A special way of GBR
The symposium started with a brilliant session on bone augmentation, where Istvan Urban (Hungary) once again showed why he is a reference in vertical and horizontal bone augmentation. He wowed the audience with his “sausage technique”, which might be described as a specific technique in Guided Bone Regeneration (GBR) with a barrier membrane and bone grafting material. He explained his selection criteria for the latter, mentioned the important anatomical landmarks to watch out for and went through the surgical procedures. The very lively discussions with the audience were moderated by Tang Junbo and Ji Ping (both China).
Soft tissue – a game changer
Francesco Cairo (Italy) then shared some of his insights on soft tissue augmentation around natural teeth and implants. Clinical decision-making for the right procedure depends on the number of teeth or implants with gingival recession, the depth of the recession, the width of the remaining keratinised gingiva on the receding root side and the exposure of the root surface. The presence of a periodontal membrane around natural teeth, with a richer blood supply to the soft tissues than implants, allows complex root surface coverage to reposition the gingiva, whereas implants often require bone augmentation prior to soft tissue augmentation. Li Dehua (China) followed with a presentation on peri-implant keratinised tissue gain after bone augmentation. He discussed the significance of peri-implant keratinised mucosa on tissue health and marginal bone level stability and stated that a keratinised mucosa width of less than 2 mm increases patient discomfort, compromises oral hygiene maintenance and increases the risk of peri-implantitis. Surgical techniques using free gingival graft have the best results, but mean more pain and discomfort for the patient.

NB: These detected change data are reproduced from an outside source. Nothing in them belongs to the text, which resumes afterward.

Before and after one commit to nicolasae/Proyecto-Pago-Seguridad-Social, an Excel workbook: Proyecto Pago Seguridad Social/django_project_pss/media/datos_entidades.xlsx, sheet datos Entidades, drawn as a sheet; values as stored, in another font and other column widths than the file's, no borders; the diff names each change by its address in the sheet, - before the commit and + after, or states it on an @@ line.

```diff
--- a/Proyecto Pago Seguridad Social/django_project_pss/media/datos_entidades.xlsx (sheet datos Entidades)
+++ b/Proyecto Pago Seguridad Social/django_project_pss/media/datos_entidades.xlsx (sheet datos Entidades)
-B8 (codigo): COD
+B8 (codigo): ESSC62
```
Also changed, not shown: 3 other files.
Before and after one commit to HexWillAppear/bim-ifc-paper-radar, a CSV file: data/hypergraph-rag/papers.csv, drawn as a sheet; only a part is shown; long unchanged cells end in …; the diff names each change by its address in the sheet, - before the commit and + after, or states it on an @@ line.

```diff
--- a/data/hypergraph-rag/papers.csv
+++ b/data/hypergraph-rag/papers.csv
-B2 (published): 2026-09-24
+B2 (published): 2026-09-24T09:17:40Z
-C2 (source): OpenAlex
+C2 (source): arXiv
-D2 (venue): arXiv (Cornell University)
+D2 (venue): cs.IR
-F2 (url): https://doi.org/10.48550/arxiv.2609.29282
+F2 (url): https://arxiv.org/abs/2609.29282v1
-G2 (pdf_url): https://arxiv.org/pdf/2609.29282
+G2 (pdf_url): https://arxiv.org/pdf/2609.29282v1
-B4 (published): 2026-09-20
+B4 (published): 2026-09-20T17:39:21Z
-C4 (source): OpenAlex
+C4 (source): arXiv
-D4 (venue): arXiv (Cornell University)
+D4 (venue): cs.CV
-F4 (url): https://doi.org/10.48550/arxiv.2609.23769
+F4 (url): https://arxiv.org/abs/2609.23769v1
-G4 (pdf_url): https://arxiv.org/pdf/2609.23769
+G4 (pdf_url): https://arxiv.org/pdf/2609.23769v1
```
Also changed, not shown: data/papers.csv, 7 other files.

What, when and how…
Next on stage were Daniel Thoma (Switzerland) and Man Yi (China) with their impressive lectures on how to treat extraction sockets. Daniel Thoma specifically lectured on ridge preservation and the timing of implant placement, whereas Man Yi discussed the question of when grafting might be indicated during immediate implant placement.
The afternoon sessions consisted of case presentations by Istvan Urban and Fan Zheng (China) for bone regeneration, while Daniel Thoma and Zhou Wenjuan (China) each showed their cases for soft tissue regeneration.
Raising complexity under difficult conditions
These sessions were followed by an overview on peri-implantitis, its risk factors and treatment options, given by Daniele Cardaropoli (Italy) and Lai Hongchang (China). Dental plaque is the most common risk factor followed by smoking, iatrogenic factors as well as the lack of sufficient keratinised soft tissue. Cardaropoli later showed some cases illustrating the different treatment options.
The symposium concluded with possibly the most challenging topic, namely bone reconstruction in the aesthetic zone, by Ueli Grunder (Switzerland) and Su Yucheng (China). Grunder emphasised the importance of bone augmentation in the buccal area to ensure the presence of a papilla, which is particularly important in the aesthetic zone. According to him the predictability of the outcome depends on flap design, implant position, GBR technique and flap adaptation.
All in all, despite short-term changes due to the pandemic, it was possible to successfully carry out this high-calibre programme in a combination of face-to face event, live broadcasting and video recording.